:: WHAT TO WORK ON ::
Copy out the records precisely, omitting pictures.

========================================

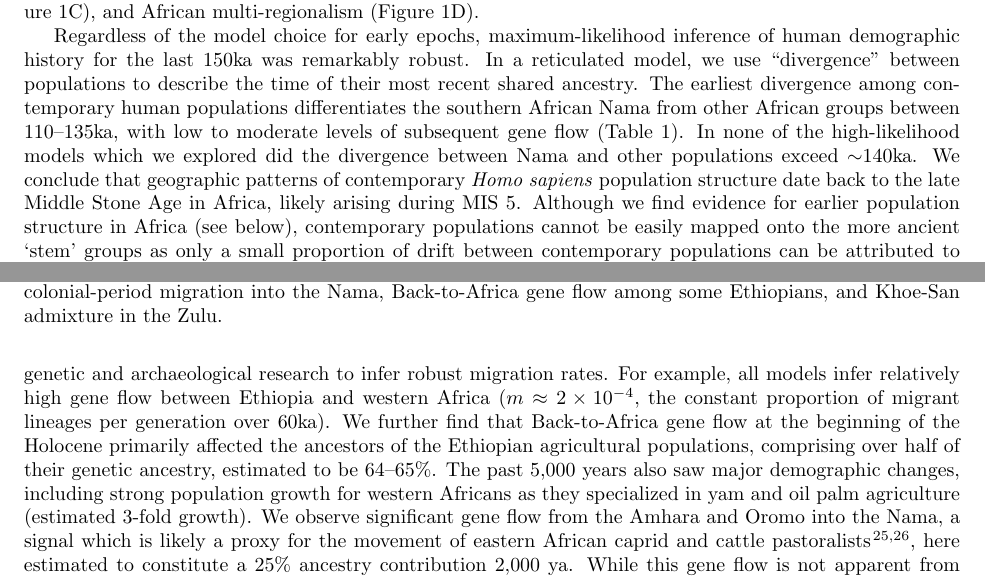
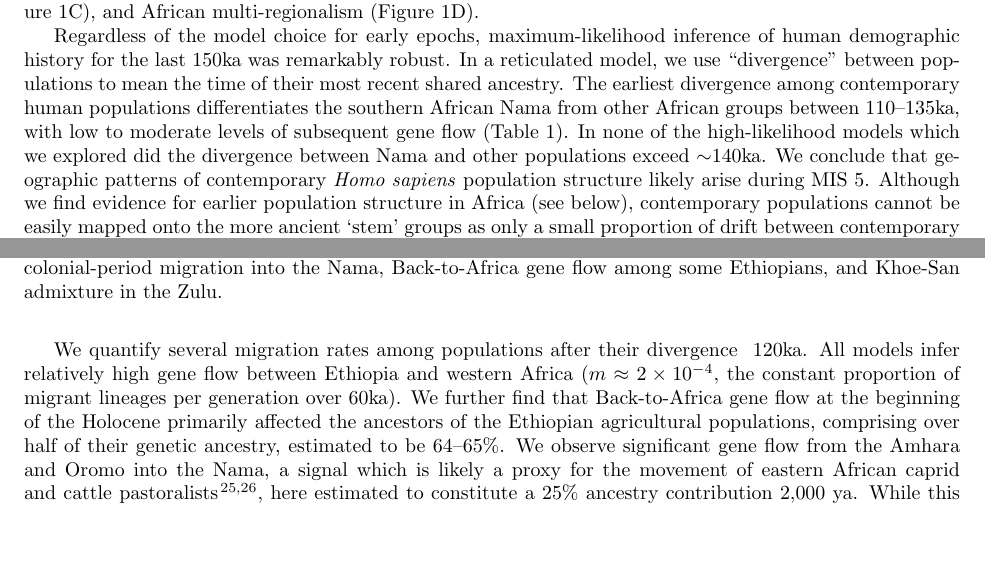
Before and after one commit to apragsdale/african-structure-paper, a LaTeX paper (paper.tex): two parts of pages 3 and 4 of 12, joined at a grey line, cut so that both start at the same text, the shorter picture padded with empty space. Compiled offline with pdfLaTeX.

Commit message:
Update paper.tex

```diff
--- a/paper.tex
+++ b/paper.tex
@@ -227,7 +227,7 @@ Figure~\ref{fig:proposed-models}B), archaic hominin admixture
 
 Regardless of the model choice for early epochs, maximum-likelihood inference of human demographic
 history for the last 150ka was remarkably robust.
-In a reticulated model, we use ``divergence'' between populations to describe
+In a reticulated model, we use ``divergence'' between populations to mean
 the time of their most recent shared ancestry.
 The earliest divergence among
 contemporary human populations differentiates the southern African Nama from
@@ -236,7 +236,7 @@ subsequent gene flow (Table \ref{tab:migration-rates}). In none of the
 high-likelihood models which we explored did the divergence between Nama and
 other populations exceed $\sim$140ka.
 We conclude that geographic patterns of contemporary \emph{Homo sapiens} population structure
-date back to the late Middle Stone Age in Africa, likely arising during MIS 5.
+likely arise during MIS 5.
 Although we find evidence for earlier population structure in Africa (see
 below), contemporary populations cannot be easily mapped onto the more ancient
 `stem' groups as only a small proportion of drift between contemporary populations can
@@ -251,19 +250,15 @@ the time of divergence between western and eastern African populations,
 set to 60ka, just prior to the split of Eurasians and East Africans set to 50ka.
 We also fixed the amount of admixture from Neanderthals to Europeans directly
 following the out-of-Africa migration which was set to 1.5\% at 45ka (Supp. Information).
-These constraints allowed us to integrate information from previous genetic
-and archaeological research to infer robust migration rates.
-For example, all models infer relatively high gene flow between Ethiopia and western Africa
+
+We quantify several migration rates among populations after their divergence ~120ka.
+All models infer relatively high gene flow between Ethiopia and western Africa
 ($m\approx2\times10^{-4},$ the constant proportion of migrant lineages per generation over 60ka).
 We further find that Back-to-Africa gene flow at the beginning of the Holocene primarily
 affected the ancestors of the Ethiopian agricultural populations, comprising
-over half of their genetic ancestry, estimated to be 64--65\%. The past 5,000
-years also saw major demographic changes, including strong population growth
-for western Africans as they specialized in yam and oil palm agriculture
-(estimated 3-fold growth). We observe significant gene flow from the Amhara and
-Oromo into the Nama, a signal which is likely a proxy for the movement of
-eastern African caprid and cattle pastoralists
-\citep{Henn2008-xo,Breton2014-xb}, here estimated to constitute a 25\% ancestry
+over half of their genetic ancestry, estimated to be 64--65\%.
+We observe significant gene flow from the Amhara and Oromo into the Nama, a signal which is likely a proxy for the movement of
+eastern African caprid and cattle pastoralists \citep{Henn2008-xo,Breton2014-xb}, here estimated to constitute a 25\% ancestry
 contribution 2,000 ya. While this gene flow is not apparent from the ADMIXTURE plot (Figure~\ref{fig:diversity}), the ancestry is likely grouped into the Khoe-San component which has drifted appreciably from its ancestry Eastern African source. Colonial period admixture from Europeans into the Nama
 was estimated at 15\%, similar to proportions suggested by \texttt{ADMIXTURE}
 (Figure~\ref{fig:diversity}).
```
Also changed, not shown: paper.tex (5 more changed lines).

========================================

:: YOUR RESPONSE ::
Before and after one commit to apragsdale/african-structure-paper, a LaTeX paper (paper.tex): two parts of pages 3 and 4 of 12, joined at a grey line, cut so that both start at the same text, the shorter picture padded with empty space. Compiled offline with pdfLaTeX.

Commit message:
Update paper.tex

```diff
--- a/paper.tex
+++ b/paper.tex
@@ -227,7 +227,7 @@ Figure~\ref{fig:proposed-models}B), archaic hominin admixture
 
 Regardless of the model choice for early epochs, maximum-likelihood inference of human demographic
 history for the last 150ka was remarkably robust.
-In a reticulated model, we use ``divergence'' between populations to describe
+In a reticulated model, we use ``divergence'' between populations to mean
 the time of their most recent shared ancestry.
 The earliest divergence among
 contemporary human populations differentiates the southern African Nama from
@@ -236,7 +236,7 @@ subsequent gene flow (Table \ref{tab:migration-rates}). In none of the
 high-likelihood models which we explored did the divergence between Nama and
 other populations exceed $\sim$140ka.
 We conclude that geographic patterns of contemporary \emph{Homo sapiens} population structure
-date back to the late Middle Stone Age in Africa, likely arising during MIS 5.
+likely arise during MIS 5.
 Although we find evidence for earlier population structure in Africa (see
 below), contemporary populations cannot be easily mapped onto the more ancient
 `stem' groups as only a small proportion of drift between contemporary populations can
@@ -251,19 +250,15 @@ the time of divergence between western and eastern African populations,
 set to 60ka, just prior to the split of Eurasians and East Africans set to 50ka.
 We also fixed the amount of admixture from Neanderthals to Europeans directly
 following the out-of-Africa migration which was set to 1.5\% at 45ka (Supp. Information).
-These constraints allowed us to integrate information from previous genetic
-and archaeological research to infer robust migration rates.
-For example, all models infer relatively high gene flow between Ethiopia and western Africa
+
+We quantify several migration rates among populations after their divergence ~120ka.
+All models infer relatively high gene flow between Ethiopia and western Africa
 ($m\approx2\times10^{-4},$ the constant proportion of migrant lineages per generation over 60ka).
 We further find that Back-to-Africa gene flow at the beginning of the Holocene primarily
 affected the ancestors of the Ethiopian agricultural populations, comprising
-over half of their genetic ancestry, estimated to be 64--65\%. The past 5,000
-years also saw major demographic changes, including strong population growth
-for western Africans as they specialized in yam and oil palm agriculture
-(estimated 3-fold growth). We observe significant gene flow from the Amhara and
-Oromo into the Nama, a signal which is likely a proxy for the movement of
-eastern African caprid and cattle pastoralists
-\citep{Henn2008-xo,Breton2014-xb}, here estimated to constitute a 25\% ancestry
+over half of their genetic ancestry, estimated to be 64--65\%.
+We observe significant gene flow from the Amhara and Oromo into the Nama, a signal which is likely a proxy for the movement of
+eastern African caprid and cattle pastoralists \citep{Henn2008-xo,Breton2014-xb}, here estimated to constitute a 25\% ancestry
 contribution 2,000 ya. While this gene flow is not apparent from the ADMIXTURE plot (Figure~\ref{fig:diversity}), the ancestry is likely grouped into the Khoe-San component which has drifted appreciably from its ancestry Eastern African source. Colonial period admixture from Europeans into the Nama
 was estimated at 15\%, similar to proportions suggested by \texttt{ADMIXTURE}
 (Figure~\ref{fig:diversity}).
```
Also changed, not shown: paper.tex (5 more changed lines).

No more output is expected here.